Scan the records below. List lines holding "pour".
==============================
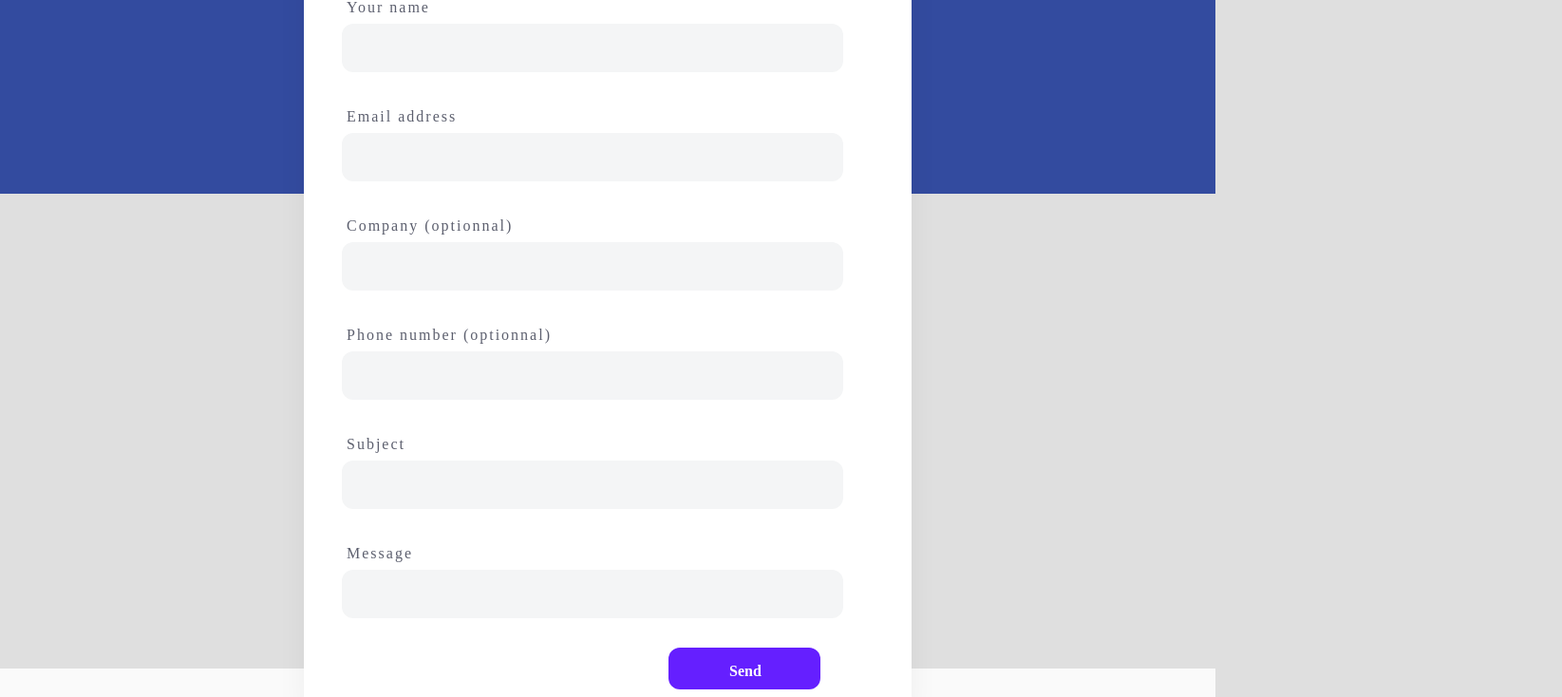
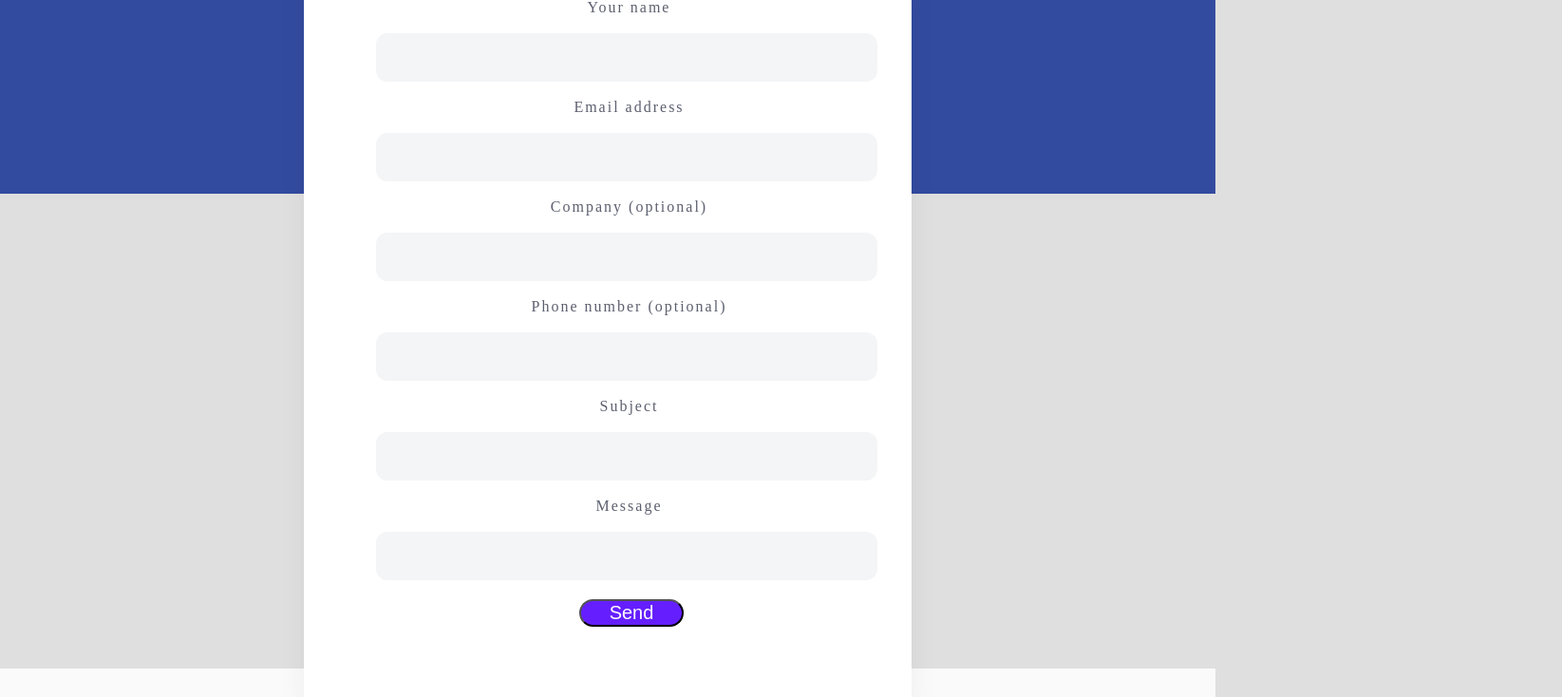
Before and after one commit to ASkinder/website, a React (Create React App) app in the folder tafili_consulting_website/: page /contact in a window 1280 px wide. Shown: the part 354-1088 px from the top of the page at 95% size, 1645 px wide, since content can reach past the window. Built offline with nearby package versions, Linux system fonts and the light colour scheme.

Commit message:
emailDone

```diff
--- a/tafili_consulting_website/package.json
+++ b/tafili_consulting_website/package.json
@@ -6,6 +6,7 @@
     "@testing-library/jest-dom": "^5.17.0",
     "@testing-library/react": "^13.4.0",
     "@testing-library/user-event": "^13.5.0",
+    "emailjs-com": "^3.2.0",
     "react": "^18.2.0",
     "react-dom": "^18.2.0",
     "react-router-dom": "^6.21.3",
--- a/tafili_consulting_website/src/Contact/Contact.css
+++ b/tafili_consulting_website/src/Contact/Contact.css
@@ -93,30 +93,23 @@
 }
 
 
-.v61_598 {
+.buttonSend {
 	width: 110px;
-	height: 18px;
-	background: rgba(101,31,255,1);
-	padding: 13px 25px;
-	opacity: 1;
-	position: relative;
-	top: -20%;
-	left: 60%;
-	border-radius: 12px;
+	background: rgba(101, 31, 255, 1);
+	color: rgba(255, 255, 255, 1);
+	border-radius: 30px;
+	font-size: 20px;
+	margin-left: 50px;
+	cursor: pointer; /* Ajout du curseur pointer */
+	transition: background-color 0.3s ease; /* Animation de transition pour la couleur de fond */
+}
 
-	overflow: hidden;
+.buttonSend:hover {
+	background-color: rgb(49, 6, 141); /* Changement de couleur de fond au survol */
 }
-.v61_599 {
-	width: 113px;
-	color: rgba(255,255,255,1);
-	position: absolute;
-	top: -2px;
-	left: 19px;
-	font-family: Sofia Pro, serif;
-	font-weight: Bold;
-	font-size: 16px;
-	opacity: 1;
-	text-align: center;
+
+.buttonSend:active {
+	background-color: rgba(80, 10, 220, 1); /* Changement de couleur de fond lors du clic */
 }
 
 
--- a/tafili_consulting_website/src/Contact/Contact.jsx
+++ b/tafili_consulting_website/src/Contact/Contact.jsx
@@ -1,80 +1,57 @@
-import React, { useState } from 'react';
-import './Contact.css'
+import React, { useEffect } from 'react';
+import emailjs from 'emailjs-com';
+import './Contact.css';
 
 function Contact() {
-    const [formData, setFormData] = useState({
-        name: '',
-        email: '',
-        company: '',
-        phone: '',
-        subject: '',
-        message: ''
+    useEffect(() => {
+        // Initialisation EmailJS
+        emailjs.init("Unj8iqUiNvHBW8Iij");
+    }, []);
+
+    const handleSubmit = (e) => {
+        e.preventDefault();
+        // Envoi du formulaire via EmailJS
+        emailjs.sendForm('service_i787qvm', 'template_oqajaqs', e.target)
+            .then((response) => {
+                console.log('SUCCESS!', response.status, response.text);
+                // Réinitialisation du formulaire si nécessaire
+                e.target.reset();
+            }, (error) => {
+                console.log('FAILED...', error);
             });
-
-    const handleChange = (e) => {
-        const { name, value } = e.target;
-        setFormData(prevState => ({
-            ...prevState,
-            [name]: value
-        }));
     };
 
-    const handleSubmit = () => {
-        // Envoyer les données à votre backend pour l'envoi de l'e-mail
-        fetch('/send-email', {
-            method: 'POST',
-            headers: {
-                'Content-Type': 'application/json'
-            },
-            body: JSON.stringify(formData)
-        })
-            .then(response => {
-                if (response.ok) {
-                    console.log('E-mail sent successfully');
-                    // Réinitialiser le formulaire si nécessaire
-                    setFormData({
-                        name: '',
-                        email: '',
-                        company: '',
-                        phone: '',
-                        subject: '',
-                        message: ''
-                    });
-                } else {
-                    console.error('Failed to send e-mail');
-                }
-            })
-            .catch(error => {
-                console.error('Error:', error);
-            });
-    };
   return (
     <div className="Contact">
+
       <div className="contactPart1">
         <span className="touch">Get in touch.</span><br/>
         <span className="contact_text">Our team would be love to hear from you!</span>
       </div>
         <div className="contact_cadre">
+            <form id="contact_form" onSubmit={handleSubmit}>
                 <br/>
                 <span className="contact_name">Your name</span><br/>
-            <input className="name_input"></input>
+                <input className="name_input" name="name"></input>
                 <br/>
                 <span className="contact_email">Email address</span><br/>
-            <input className="email_input>"></input>
+                <input className="email_input" name="email"></input>
                 <br/>
-            <span className="contact_company">Company (optionnal)</span><br/>
-            <input className="company_input>"></input>
+                <span className="contact_company">Company (optional)</span><br/>
+                <input className="company_input" name="company"></input>
                 <br/>
-            <span className="contact_phone">Phone number (optionnal)</span><br/>
-            <input className="phone_input>"></input>
+                <span className="contact_phone">Phone number (optional)</span><br/>
+                <input className="phone_input" name="phone"></input>
                 <br/>
                 <span className="contact_subject">Subject</span><br/>
-            <input className="subject_input>"></input>
+                <input className="subject_input" name="subject"></input>
                 <br/>
                 <span className="contact_message">Message</span><br/>
-            <input className="message_input>"></input>
+                <input className="message_input" name="message"></input>
                 <br/> <br/>
-            <div className="v61_598" onClick={handleSubmit}><span className="v61_599">Send</span></div >
+                <button className="buttonSend" type="submit">Send</button>
+            </form>
+
             <br/> <br/> <br/>
         </div>
         <div className="contactPart2">
```
Also changed, not shown: tafili_consulting_website/src/Footer/Footer.css (line endings or trailing spaces), 1 other file (tests, documents, lock files or other folders). Lines whose indentation alone changed are shown as unchanged.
==============================
## [Task solution]
+	transition: background-color 0.3s ease; /* Animation de transition pour la couleur de fond */
-        // Envoyer les données à votre backend pour l'envoi de l'e-mail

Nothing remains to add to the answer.